======== EXTRACTED ENTRIES ========

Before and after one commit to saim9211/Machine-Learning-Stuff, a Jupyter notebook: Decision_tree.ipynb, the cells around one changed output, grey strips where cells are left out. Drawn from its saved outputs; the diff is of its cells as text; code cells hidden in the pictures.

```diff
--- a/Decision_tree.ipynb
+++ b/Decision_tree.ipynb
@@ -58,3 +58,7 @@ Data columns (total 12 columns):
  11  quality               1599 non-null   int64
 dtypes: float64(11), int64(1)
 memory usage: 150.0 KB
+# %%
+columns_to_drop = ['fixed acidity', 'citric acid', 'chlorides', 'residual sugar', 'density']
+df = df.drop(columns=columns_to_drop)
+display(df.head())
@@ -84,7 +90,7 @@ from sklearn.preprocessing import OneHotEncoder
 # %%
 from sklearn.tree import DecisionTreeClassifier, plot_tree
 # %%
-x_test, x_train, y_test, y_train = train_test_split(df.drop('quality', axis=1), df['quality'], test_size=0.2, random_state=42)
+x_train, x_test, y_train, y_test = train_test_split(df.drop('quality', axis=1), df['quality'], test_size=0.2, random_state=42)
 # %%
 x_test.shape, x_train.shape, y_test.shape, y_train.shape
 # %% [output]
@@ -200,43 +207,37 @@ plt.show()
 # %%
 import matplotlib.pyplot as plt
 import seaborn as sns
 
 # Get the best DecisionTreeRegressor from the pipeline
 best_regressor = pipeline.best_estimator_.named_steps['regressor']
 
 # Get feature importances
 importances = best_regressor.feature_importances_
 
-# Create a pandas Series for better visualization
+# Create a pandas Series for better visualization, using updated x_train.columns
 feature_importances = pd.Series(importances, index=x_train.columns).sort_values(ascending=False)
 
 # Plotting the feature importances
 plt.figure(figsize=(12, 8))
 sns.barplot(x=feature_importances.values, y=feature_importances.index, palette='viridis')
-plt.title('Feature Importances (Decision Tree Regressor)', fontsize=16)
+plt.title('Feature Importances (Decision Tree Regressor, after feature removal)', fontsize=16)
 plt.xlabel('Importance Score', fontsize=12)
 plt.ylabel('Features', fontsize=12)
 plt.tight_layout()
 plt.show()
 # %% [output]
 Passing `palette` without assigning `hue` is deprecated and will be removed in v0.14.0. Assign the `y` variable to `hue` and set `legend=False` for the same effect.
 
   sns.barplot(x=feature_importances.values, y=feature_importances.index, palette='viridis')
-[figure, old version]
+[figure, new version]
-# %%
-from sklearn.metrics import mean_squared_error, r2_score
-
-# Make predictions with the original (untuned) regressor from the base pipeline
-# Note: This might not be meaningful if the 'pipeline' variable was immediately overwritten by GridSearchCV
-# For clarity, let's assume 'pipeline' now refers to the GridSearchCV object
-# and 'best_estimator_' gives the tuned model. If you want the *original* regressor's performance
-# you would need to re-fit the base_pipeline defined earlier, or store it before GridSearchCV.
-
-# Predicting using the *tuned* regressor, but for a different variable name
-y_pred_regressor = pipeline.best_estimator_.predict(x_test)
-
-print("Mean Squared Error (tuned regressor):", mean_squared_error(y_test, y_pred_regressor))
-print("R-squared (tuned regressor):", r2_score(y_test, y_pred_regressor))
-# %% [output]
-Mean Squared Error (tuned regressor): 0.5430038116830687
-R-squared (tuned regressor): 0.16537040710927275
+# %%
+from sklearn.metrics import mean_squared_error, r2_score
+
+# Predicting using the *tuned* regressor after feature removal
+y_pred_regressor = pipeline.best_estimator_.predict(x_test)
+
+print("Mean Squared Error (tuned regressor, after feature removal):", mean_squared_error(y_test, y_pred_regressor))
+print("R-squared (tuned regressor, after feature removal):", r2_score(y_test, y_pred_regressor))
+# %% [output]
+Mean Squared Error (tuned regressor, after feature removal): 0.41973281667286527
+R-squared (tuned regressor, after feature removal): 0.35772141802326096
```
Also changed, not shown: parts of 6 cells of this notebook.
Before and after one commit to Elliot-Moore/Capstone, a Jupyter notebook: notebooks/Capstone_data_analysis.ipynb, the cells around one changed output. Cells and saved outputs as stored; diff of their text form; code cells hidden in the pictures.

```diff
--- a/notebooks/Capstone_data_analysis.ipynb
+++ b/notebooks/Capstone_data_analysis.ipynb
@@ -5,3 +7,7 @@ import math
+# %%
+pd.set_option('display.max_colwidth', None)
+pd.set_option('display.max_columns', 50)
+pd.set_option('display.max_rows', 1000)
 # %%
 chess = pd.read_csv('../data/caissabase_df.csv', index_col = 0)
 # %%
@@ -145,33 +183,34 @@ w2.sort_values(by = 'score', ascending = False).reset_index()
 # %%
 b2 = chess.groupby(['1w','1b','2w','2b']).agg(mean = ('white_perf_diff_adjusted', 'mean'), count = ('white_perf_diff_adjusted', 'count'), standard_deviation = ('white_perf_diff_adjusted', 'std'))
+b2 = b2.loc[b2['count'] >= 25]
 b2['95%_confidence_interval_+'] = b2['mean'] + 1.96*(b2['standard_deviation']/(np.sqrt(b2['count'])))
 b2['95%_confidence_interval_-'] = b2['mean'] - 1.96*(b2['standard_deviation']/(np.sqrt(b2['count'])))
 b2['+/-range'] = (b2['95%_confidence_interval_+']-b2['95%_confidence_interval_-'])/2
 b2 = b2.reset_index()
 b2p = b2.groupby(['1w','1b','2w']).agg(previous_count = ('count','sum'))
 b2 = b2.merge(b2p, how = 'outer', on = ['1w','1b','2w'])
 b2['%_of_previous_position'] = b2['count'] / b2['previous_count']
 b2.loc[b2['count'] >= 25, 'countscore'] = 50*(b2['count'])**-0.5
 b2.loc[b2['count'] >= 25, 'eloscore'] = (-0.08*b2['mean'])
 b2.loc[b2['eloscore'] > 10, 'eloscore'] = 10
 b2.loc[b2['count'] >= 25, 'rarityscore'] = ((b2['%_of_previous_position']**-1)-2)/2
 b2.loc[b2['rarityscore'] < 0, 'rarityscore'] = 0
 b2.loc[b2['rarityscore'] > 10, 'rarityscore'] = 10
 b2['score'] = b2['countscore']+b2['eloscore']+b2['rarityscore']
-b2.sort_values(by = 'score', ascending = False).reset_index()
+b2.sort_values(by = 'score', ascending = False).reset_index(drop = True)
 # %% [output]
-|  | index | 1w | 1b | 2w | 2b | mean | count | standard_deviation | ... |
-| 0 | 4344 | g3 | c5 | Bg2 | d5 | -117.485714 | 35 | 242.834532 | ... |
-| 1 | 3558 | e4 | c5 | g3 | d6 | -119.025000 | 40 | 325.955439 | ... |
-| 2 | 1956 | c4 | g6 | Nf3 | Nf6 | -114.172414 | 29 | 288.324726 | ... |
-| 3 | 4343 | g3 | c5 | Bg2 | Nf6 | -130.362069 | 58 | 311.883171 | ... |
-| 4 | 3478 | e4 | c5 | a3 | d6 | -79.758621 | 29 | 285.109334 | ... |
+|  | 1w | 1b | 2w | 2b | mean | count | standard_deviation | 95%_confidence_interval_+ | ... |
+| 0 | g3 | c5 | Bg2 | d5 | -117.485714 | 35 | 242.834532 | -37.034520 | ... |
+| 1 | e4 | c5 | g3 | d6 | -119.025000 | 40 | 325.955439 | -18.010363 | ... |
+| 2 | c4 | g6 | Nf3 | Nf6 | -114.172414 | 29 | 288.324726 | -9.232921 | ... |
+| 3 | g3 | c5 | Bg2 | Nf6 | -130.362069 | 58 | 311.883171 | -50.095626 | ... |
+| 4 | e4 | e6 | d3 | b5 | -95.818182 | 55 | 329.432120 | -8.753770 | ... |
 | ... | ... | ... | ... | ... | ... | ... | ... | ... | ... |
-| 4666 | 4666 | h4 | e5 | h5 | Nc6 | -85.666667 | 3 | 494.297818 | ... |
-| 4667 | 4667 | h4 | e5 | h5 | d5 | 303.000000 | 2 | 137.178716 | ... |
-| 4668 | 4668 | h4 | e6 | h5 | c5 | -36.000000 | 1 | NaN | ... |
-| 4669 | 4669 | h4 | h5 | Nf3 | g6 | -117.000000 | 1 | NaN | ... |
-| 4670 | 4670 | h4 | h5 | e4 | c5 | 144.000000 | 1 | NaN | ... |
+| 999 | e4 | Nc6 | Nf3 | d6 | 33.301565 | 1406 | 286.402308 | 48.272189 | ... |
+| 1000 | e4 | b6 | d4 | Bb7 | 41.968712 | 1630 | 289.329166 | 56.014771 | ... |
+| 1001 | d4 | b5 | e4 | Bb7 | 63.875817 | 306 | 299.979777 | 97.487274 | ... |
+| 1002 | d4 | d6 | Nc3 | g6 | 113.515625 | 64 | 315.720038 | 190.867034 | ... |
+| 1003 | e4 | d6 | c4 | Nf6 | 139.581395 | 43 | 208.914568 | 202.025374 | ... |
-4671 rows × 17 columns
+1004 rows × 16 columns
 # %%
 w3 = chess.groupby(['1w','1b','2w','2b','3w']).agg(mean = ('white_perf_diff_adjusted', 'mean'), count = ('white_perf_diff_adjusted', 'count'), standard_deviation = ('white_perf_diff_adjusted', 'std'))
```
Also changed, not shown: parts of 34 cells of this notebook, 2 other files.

========

In the records above, find each line that holds the word "countscore"; copy all such lines.

COMPLETED EXERCISE →
 b2.loc[b2['count'] >= 25, 'countscore'] = 50*(b2['count'])**-0.5
 b2['score'] = b2['countscore']+b2['eloscore']+b2['rarityscore']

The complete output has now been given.